- Never give your Social Security number or confidential information to anyone who calls you. Don’t carry your social security card with you either – it’s best to memorize your number.
- Shred/tear up receipts, old bank statements and unused credit card offers. Better yet, go GREEN and sign up for e-Statements with all of your financial partners!
- Don’t mail bills from your mailbox. Thieves may use them to change your address. Bill pay services and automatic payments can help reduce the need to mail these items at all.
- Review your monthly accounts for fraud, and do it timely.
- Order copies of your credit report once a year to ensure accuracy. Be cautious about sites trying to sell you something; www.annualcreditreport.com is the ONLY service authorized by the three nationwide credit reporting agencies for the purpose of monitoring your credit file to prevent ID theft.
- Memorize & protect your Personal Identification Number (PIN). Don’t carry it with you or write it on your card!
- Report suspected fraud to your financial institution immediately.
- Be aware of Counterfeit and Large Withdrawal scams and learn how to protect yourself from losing money.
- Check out this quick video for even more helpful tips!
There is a wealth of information out there for your education and protection.
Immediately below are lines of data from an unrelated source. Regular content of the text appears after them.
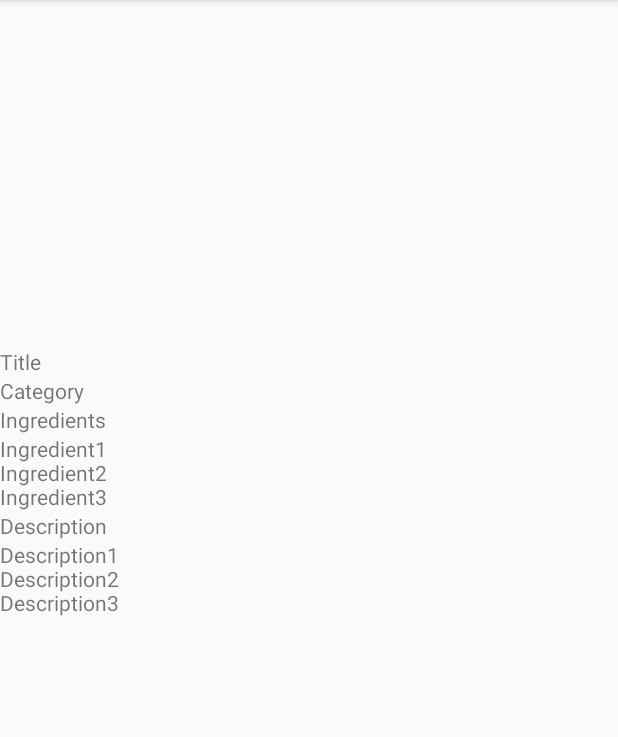
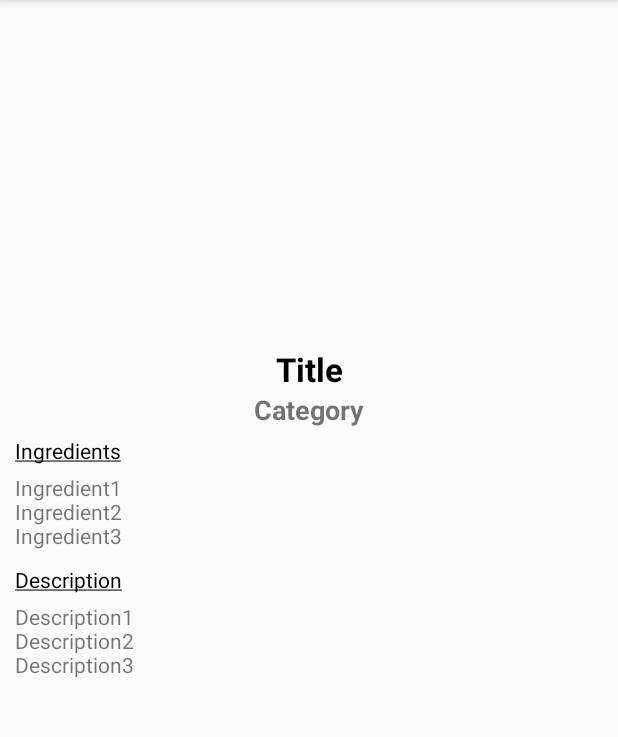
Before and after one commit to Nik-Sch/Rezeptbuch-Android, an Android app: the fragment RecipeFragment placed in its activity, on a phone screen of 412 x 824 dp, the part 84-821 px from its top. Run offline under Robolectric (Android 15) with nearby library versions, the phone set to English and light mode, and no system bars; our stand-ins replace Volley; network calls fail; 4 statements that could not run were skipped.

Commit message:
changed layout of recipe view

```diff
--- a/app/src/main/res/layout/fragment_recipe.xml
+++ b/app/src/main/res/layout/fragment_recipe.xml
@@ -5,30 +5,50 @@
     android:layout_height="match_parent"
     android:orientation="vertical"
     tools:context="net.ddns.raspi_server.rezeptbuch.ui.RecipeFragment"
-    tools:ignore="HardcodedText">
+    tools:ignore="HardcodedText"
+    android:scrollbars="horizontal">
 
     <net.ddns.raspi_server.rezeptbuch.ui.images.RecipeImageView
         android:id="@+id/image"
         android:layout_width="match_parent"
-        android:layout_height="wrap_content"/>
+        android:layout_height="wrap_content"
+        android:scaleType="centerCrop"/>
 
     <TextView
         android:id="@+id/title"
-        android:layout_width="wrap_content"
+        android:layout_width="match_parent"
         android:layout_height="wrap_content"
-        android:text="Title"/>
+        android:text="Title"
+        android:textAlignment="center"
+        android:textColor="@android:color/black"
+        android:textSize="22sp"
+        android:textStyle="bold"/>
 
     <TextView
         android:id="@+id/category"
-        android:layout_width="wrap_content"
+        android:layout_width="match_parent"
         android:layout_height="wrap_content"
-        android:text="Category"/>
+        android:text="Category"
+        android:textAlignment="center"
+        android:textSize="18sp"
+        android:textStyle="bold"/>
+
+    <LinearLayout
+        android:layout_width="match_parent"
+        android:layout_height="wrap_content"
+        android:orientation="vertical"
+        android:paddingStart="10dp"
+        android:paddingEnd="10dp">
 
         <TextView
             android:id="@+id/ingredients_title"
             android:layout_width="wrap_content"
             android:layout_height="wrap_content"
-        android:text="@string/ingredients_title"/>
+            android:paddingBottom="5dp"
+            android:paddingTop="5dp"
+            android:text="@string/ingredients_title"
+            android:textColor="@android:color/black"
+            android:textSize="14sp"/>
 
         <TextView
             android:id="@+id/ingredients"
@@ -40,7 +60,11 @@
             android:id="@+id/description_title"
             android:layout_width="wrap_content"
             android:layout_height="wrap_content"
-        android:text="@string/description_title"/>
+            android:paddingBottom="5dp"
+            android:paddingTop="10dp"
+            android:text="@string/description_title"
+            android:textColor="@android:color/black"
+            android:textSize="14sp"/>
 
         <TextView
             android:id="@+id/description"
@@ -49,3 +73,5 @@
             android:text="Description1\nDescription2\nDescription3"/>
 
     </LinearLayout>
+
+</LinearLayout>
--- a/app/src/main/res/values/strings.xml
+++ b/app/src/main/res/values/strings.xml
@@ -15,6 +15,6 @@
 
     <!-- TODO: Remove or change this placeholder text -->
     <string name="hello_blank_fragment">Hello blank fragment</string>
-    <string name="ingredients_title">Ingredients</string>
-    <string name="description_title">Description</string>
+    <string name="ingredients_title"><u>Ingredients</u></string>
+    <string name="description_title"><u>Description</u></string>
 </resources>
```
Also changed, not shown: 2 other files. Lines whose indentation alone changed are shown as unchanged.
Below, you can learn even more – including what to do if you do become a victim.
- American Bankers Association
- Federal Trade Commission
- State of Wisconsin Consumer Protection
- Click here for a handy ‘Print & Save’ guide – share it with family & friends too!